BERLIN - American Nobel Prize laureate for Economics
George A. Akerlof lashed out at the government of US President George
W. Bush, calling it the "worst ever" in American history, the online
site of the weekly Der Spiegel magazine reported Tuesday.
George A. Akerlof, 2001 Nobel prize laureate who teaches economics at the University of California in Berkeley.
"I think this is the worst government the US has ever had in its
more than 200 years of history. It has engaged in extradordinarily
irresponsible policies not only in foreign policy and economics but
also in social and environmental policy," said the 2001 Nobel Prize
laureate who teaches economics at the University of California in
"This is not normal government policy. Now is the time for

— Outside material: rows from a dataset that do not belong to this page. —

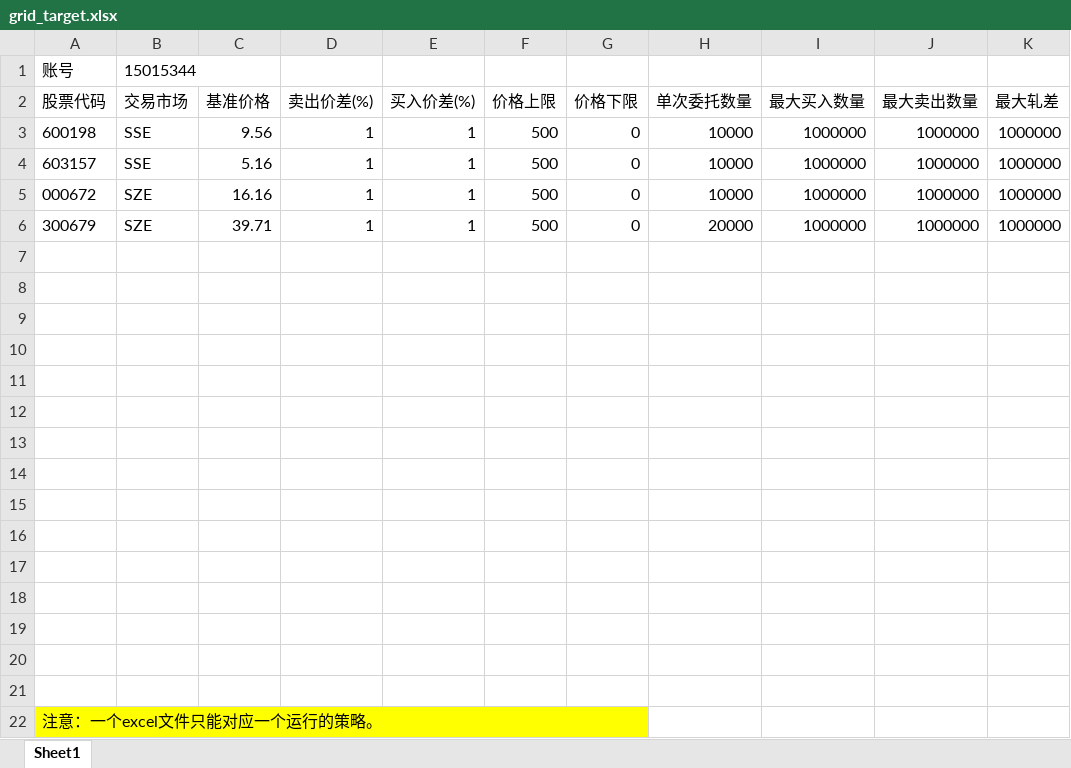
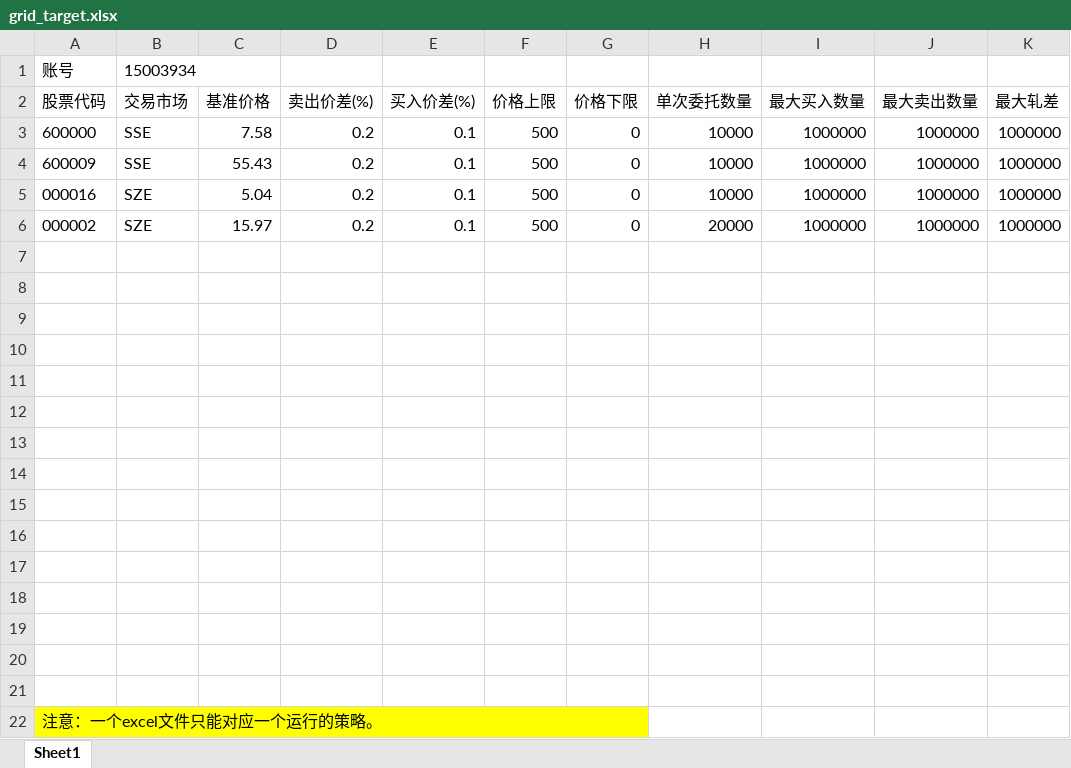
Before and after one commit to ztsec/smartx_server_python_grid_trading, an Excel workbook: grid_target.xlsx, sheet Sheet1, drawn as a sheet; values as stored, in another font and other column widths than the file's, no borders; the diff names each change by its address in the sheet, - before the commit and + after, or states it on an @@ line.

```diff
--- a/grid_target.xlsx (sheet Sheet1)
+++ b/grid_target.xlsx (sheet Sheet1)
-B1: 15015344
+B1: 15003934
-A3: 600198
+A3: 600000
-C3: 9.56
+C3: 7.58
-D3:D6: 1
+D3:D6: 0.2
-E3:E6: 1
+E3:E6: 0.1
-A4: 603157
+A4: 600009
-C4: 5.16
+C4: 55.43
-A5: 000672
+A5: 000016
-C5: 16.16
+C5: 5.04
-A6: 300679
+A6: 000002
-C6: 39.71
+C6: 15.97
```
Also changed, not shown: 1 other file.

(American) people to engage in civil disobedience. I think it's time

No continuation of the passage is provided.